Quotes

Trivia

Miscellaneous Notes

Released in United States on Video April 7, 1988

Released in United States September 18, 1987 (Shown at Toronto Festival of Festival September 18, 1987.)

Released in United States October 1987 (Shown at New York Film Festival October 3 & 4, 1987.)

Released in United States Fall October 8, 1987

Released in United States October 9, 1987 (Los Angeles)

Released in United States Fall October 8, 1987

Released in United States February 1988

Released in United States November 1987

Released in United States October 1987

Released in United States October 9, 1987

Released in United States on Video April 7, 1988

Released in United States September 18, 1987

Shown at Berlin Film Festival February 1988.

Shown at London Film Festival November 1987.

Shown at New York Film Festival October 3 & 4, 1987.

Shown at Toronto Festival of Festival September 18, 1987.

Principal photography began September 29, 1986.

Began shooting October 9, 1986.

Completed shooting October 16, 1986.

Released in United States February 1988 (Shown at Berlin Film Festival February 1988.)

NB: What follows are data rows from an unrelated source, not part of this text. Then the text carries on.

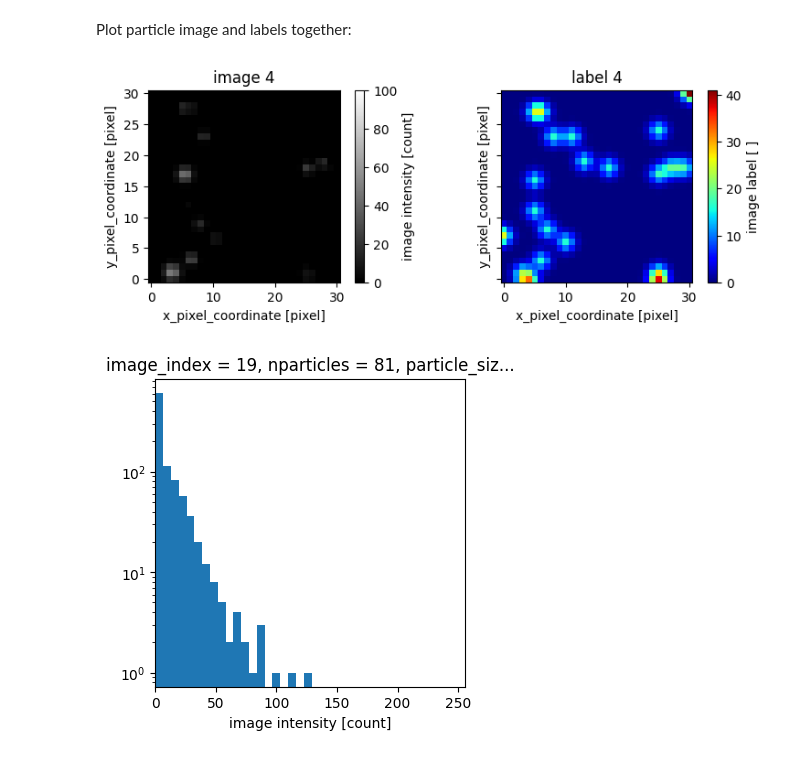
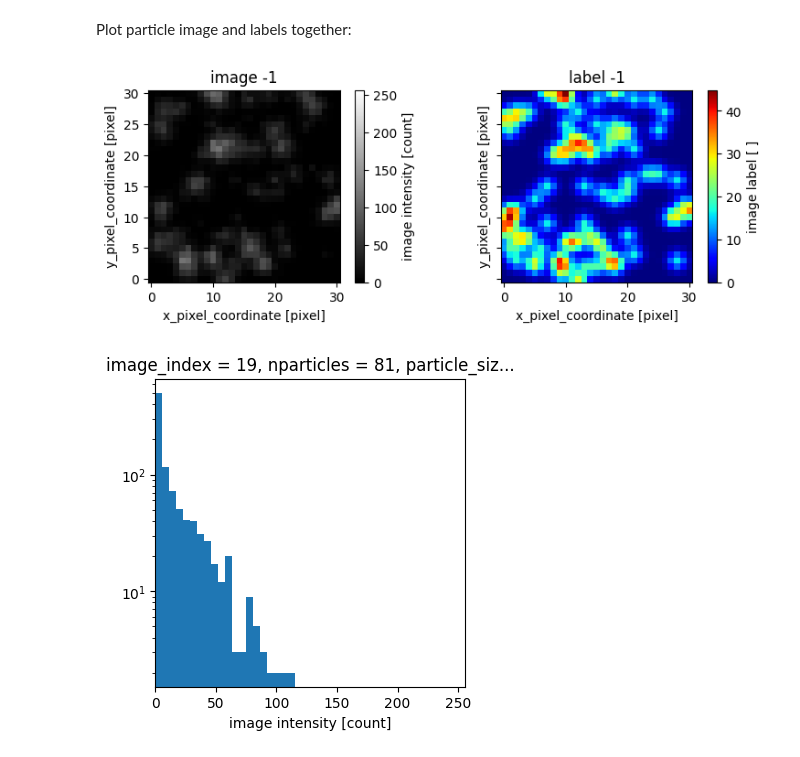
Before and after one commit to matthiasprobst/synpivimage, a Jupyter notebook: examples/generate_datasets.ipynb, the cells around one changed output. Saved outputs shown, nothing was run; the diff lists cells and outputs as text; code cells hidden in the pictures.

```diff
--- a/examples/generate_datasets.ipynb
+++ b/examples/generate_datasets.ipynb
@@ -37,0 +27,24 @@ SynPivConfig(ny=31, nx=31, square_image=True, bit_depth=8, noise_baseline=0.0, d
+# %%
+# cfg = spi.DEFAULT_CFG
+cfg = spi.config.SynPivConfig(
+    ny=31,
+    nx=31,
+    bit_depth=8,
+    dark_noise=0,
+    image_particle_peak_count=100,
+    laser_shape_factor=2,
+    laser_width=2,
+    noise_baseline=0,
+    particle_number=1,
+    particle_position_file=None,
+    particle_size_illumination_dependency=True,
+    particle_size_mean=2.5,
+    particle_size_std=1.0,
+    qe=1.,
+    sensitivity=1.,
+    shot_noise=True,
+    square_image=True)
+
+image_size = cfg.nx*cfg.ny
+
+cfg
@@ -106,21 +121,23 @@ Plot particle image and labels together:
 # %%
 import matplotlib.pyplot as plt
 
 with h5tbx.File(hdf_filename[0], 'r') as h5:
-    img_idx = 4
+    img_idx = -1
     fig, ax = plt.subplots(1, 2, sharex=True, sharey=True, figsize=(8, 3))
-    h5['images'][img_idx, :, :].plot(cmap='gray', ax=ax[0], vmax=100)
+    h5['images'][img_idx, :, :].plot(cmap='gray', ax=ax[0], vmax=2**cfg.bit_depth)
     h5['labels'][img_idx, :, :].plot(cmap='jet', ax=ax[1])
     ax[0].set_aspect(1)
     ax[1].set_aspect(1)
     ax[0].set_title(f'image {img_idx}')
     ax[1].set_title(f'label {img_idx}')
     plt.tight_layout()
     plt.show()
 # %% [output]
-[figure, old version]
+[figure, new version]
 # %%
 with h5tbx.File(hdf_filename[0], 'r') as h5:
-    h5['images'][-1, :, :].plot.hist(bins=20, xlim=[0, 2**8], xscale='linear', yscale='log', figsize=(4, 4))
+    h5['images'][-1, :, :].plot.hist(
+        bins=20, xlim=[0, 2**8], xscale='linear', yscale='log', figsize=(4, 4)
+    )
 # %% [output]
-[figure, old version]
+[figure, new version]
```
Also changed, not shown: parts of 5 cells of this notebook, 3 other files.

Released in United States November 1987 (Shown at London Film Festival November 1987.)